Ms. Hamm’s own customers – who spend $6,000 to $15,000 per job – relish the concrete’s custom qualities. Interest keeps building. “It’s just been unreal,” she says. “I do think it is the new granite. It’s a material like no other. Every installation is completely different from the last, and I think that’s what people like about it. It’s earthy, and not so trendy. An artistic piece.”
“I believe that people are now looking not just for natural, but [also] different,” says Mariel Hautoux, president of Art & Maison in Miami.
“People don’t choose it because it’s less expensive than granite or because they don’t like granite,” she says. “They choose it because it [can reflect] their lifestyle. The material is able to be molded.” Even in the conservative Northeast, concrete is taking hold. Here, “if it’s the same price or more, people are usually going to go with the tried and true; they’re less likely to experiment,” says Ray Iacobacci, who runs Form-Function Concrete in Rowley, Mass. Still, he says, where he was viewed as “nuts” 15 years ago for installing a concrete countertop, he has doubled his business in each of the past five years – and watched enthusiasm soar.
“[Clients’ counters] have become real expressions of themselves,” he says. Often requested: sea glass and shells.
Mr. Iacobacci creates his pieces upside down on stainless-steel tables in his shop, maintaining control and keeping the messy work out of clients’ homes.
“It’s still custom work, and in the end it is always an extensive project,” says Ms. Hautoux.
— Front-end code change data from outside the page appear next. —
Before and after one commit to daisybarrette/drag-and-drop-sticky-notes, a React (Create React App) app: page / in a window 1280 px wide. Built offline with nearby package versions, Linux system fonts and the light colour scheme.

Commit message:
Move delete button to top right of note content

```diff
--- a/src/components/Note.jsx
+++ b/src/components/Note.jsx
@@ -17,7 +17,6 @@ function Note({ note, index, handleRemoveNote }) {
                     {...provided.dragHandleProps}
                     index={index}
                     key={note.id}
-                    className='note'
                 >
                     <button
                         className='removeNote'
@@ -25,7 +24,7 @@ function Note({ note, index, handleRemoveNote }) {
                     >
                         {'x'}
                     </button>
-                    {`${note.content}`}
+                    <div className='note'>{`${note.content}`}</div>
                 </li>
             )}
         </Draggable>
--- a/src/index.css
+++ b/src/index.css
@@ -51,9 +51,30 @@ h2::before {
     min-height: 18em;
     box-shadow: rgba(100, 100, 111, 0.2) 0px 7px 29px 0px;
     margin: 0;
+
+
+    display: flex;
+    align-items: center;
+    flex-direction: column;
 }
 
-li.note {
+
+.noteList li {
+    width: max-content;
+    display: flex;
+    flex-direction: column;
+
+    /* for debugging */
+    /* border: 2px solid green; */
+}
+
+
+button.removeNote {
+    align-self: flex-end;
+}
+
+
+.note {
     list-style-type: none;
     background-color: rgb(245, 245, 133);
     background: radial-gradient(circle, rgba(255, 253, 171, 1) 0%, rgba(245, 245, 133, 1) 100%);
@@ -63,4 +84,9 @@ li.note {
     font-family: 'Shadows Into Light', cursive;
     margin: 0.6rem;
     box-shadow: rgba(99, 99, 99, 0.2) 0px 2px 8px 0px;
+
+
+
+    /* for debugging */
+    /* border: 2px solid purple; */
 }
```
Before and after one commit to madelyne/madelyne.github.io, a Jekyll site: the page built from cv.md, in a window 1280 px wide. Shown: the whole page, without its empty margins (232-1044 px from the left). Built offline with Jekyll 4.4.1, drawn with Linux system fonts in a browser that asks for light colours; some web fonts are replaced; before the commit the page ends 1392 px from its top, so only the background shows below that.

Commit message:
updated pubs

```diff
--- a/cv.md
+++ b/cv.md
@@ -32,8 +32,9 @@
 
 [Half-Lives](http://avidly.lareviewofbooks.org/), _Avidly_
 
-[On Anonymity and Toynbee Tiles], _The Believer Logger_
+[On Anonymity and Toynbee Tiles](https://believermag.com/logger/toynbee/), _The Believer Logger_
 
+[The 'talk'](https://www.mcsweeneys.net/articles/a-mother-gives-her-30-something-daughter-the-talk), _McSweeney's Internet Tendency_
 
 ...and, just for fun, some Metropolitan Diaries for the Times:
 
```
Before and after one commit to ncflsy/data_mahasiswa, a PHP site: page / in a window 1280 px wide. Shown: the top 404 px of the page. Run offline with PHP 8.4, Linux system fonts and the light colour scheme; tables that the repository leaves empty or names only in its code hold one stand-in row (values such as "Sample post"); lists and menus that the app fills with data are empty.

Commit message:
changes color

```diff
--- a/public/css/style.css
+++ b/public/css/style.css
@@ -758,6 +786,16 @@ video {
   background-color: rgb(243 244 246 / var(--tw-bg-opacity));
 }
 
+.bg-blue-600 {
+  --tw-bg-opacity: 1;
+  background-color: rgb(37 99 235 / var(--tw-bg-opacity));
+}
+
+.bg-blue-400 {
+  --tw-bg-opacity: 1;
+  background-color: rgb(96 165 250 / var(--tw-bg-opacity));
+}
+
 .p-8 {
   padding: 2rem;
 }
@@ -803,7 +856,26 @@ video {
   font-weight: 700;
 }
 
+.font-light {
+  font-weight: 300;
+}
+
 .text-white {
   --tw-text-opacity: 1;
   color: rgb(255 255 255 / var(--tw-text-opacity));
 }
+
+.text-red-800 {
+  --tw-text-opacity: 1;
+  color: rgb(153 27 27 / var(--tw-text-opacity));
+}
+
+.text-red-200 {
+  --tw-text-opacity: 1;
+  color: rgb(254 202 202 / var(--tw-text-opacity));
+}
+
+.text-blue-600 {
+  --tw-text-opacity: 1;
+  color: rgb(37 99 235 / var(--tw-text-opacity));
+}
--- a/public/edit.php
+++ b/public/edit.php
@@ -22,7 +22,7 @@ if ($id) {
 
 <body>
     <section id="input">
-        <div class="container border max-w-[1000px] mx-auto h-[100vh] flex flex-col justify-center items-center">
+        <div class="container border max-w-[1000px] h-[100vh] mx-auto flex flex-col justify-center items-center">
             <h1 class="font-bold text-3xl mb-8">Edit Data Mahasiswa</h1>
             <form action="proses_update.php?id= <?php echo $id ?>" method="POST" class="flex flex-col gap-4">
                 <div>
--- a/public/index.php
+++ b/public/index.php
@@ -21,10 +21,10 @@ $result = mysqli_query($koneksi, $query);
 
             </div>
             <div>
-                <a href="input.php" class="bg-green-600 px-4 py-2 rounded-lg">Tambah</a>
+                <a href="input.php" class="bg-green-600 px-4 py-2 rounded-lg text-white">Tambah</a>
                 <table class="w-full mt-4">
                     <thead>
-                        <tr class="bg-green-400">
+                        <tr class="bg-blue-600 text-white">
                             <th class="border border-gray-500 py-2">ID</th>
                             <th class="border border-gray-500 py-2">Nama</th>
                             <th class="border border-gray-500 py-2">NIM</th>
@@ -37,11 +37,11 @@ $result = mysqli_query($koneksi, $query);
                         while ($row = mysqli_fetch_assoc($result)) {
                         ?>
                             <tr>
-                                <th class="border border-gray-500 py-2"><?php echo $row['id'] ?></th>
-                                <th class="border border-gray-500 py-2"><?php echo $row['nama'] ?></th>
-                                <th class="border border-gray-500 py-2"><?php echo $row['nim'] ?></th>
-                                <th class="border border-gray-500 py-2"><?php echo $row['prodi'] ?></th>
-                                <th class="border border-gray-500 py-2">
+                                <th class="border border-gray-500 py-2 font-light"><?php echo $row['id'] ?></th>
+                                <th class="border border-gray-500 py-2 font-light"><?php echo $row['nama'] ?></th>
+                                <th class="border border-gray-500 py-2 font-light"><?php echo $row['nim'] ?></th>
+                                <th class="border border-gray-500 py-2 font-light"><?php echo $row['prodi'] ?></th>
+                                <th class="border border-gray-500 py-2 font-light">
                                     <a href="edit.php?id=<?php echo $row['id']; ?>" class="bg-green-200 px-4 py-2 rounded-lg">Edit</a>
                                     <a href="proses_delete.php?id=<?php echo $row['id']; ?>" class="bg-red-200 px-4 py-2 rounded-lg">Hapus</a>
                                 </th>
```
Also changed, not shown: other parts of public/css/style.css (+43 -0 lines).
Like Iacobacci, she and a partner handle jobs themselves from start to finish.
As long as big jobs require specialists, wait lists may be long, experts say. But even that could change as contractors see opportunity in the work. At a recent trade show, Cheng says he was swamped with interest. His own training seminars are sold out for the next six months.
Often attending those sessions are 30-year veterans of the concrete trade, he says, men with gnarled hands and bone-crushing handshakes. “They come in, arms folded, really skeptical,” he says. “And when they leave after five days … it’s edifying to see their expressions of joy.”
Cheng’s advice for them may hold for homeowners, too. “This is about expression,” he says. “You have to find your own voice.”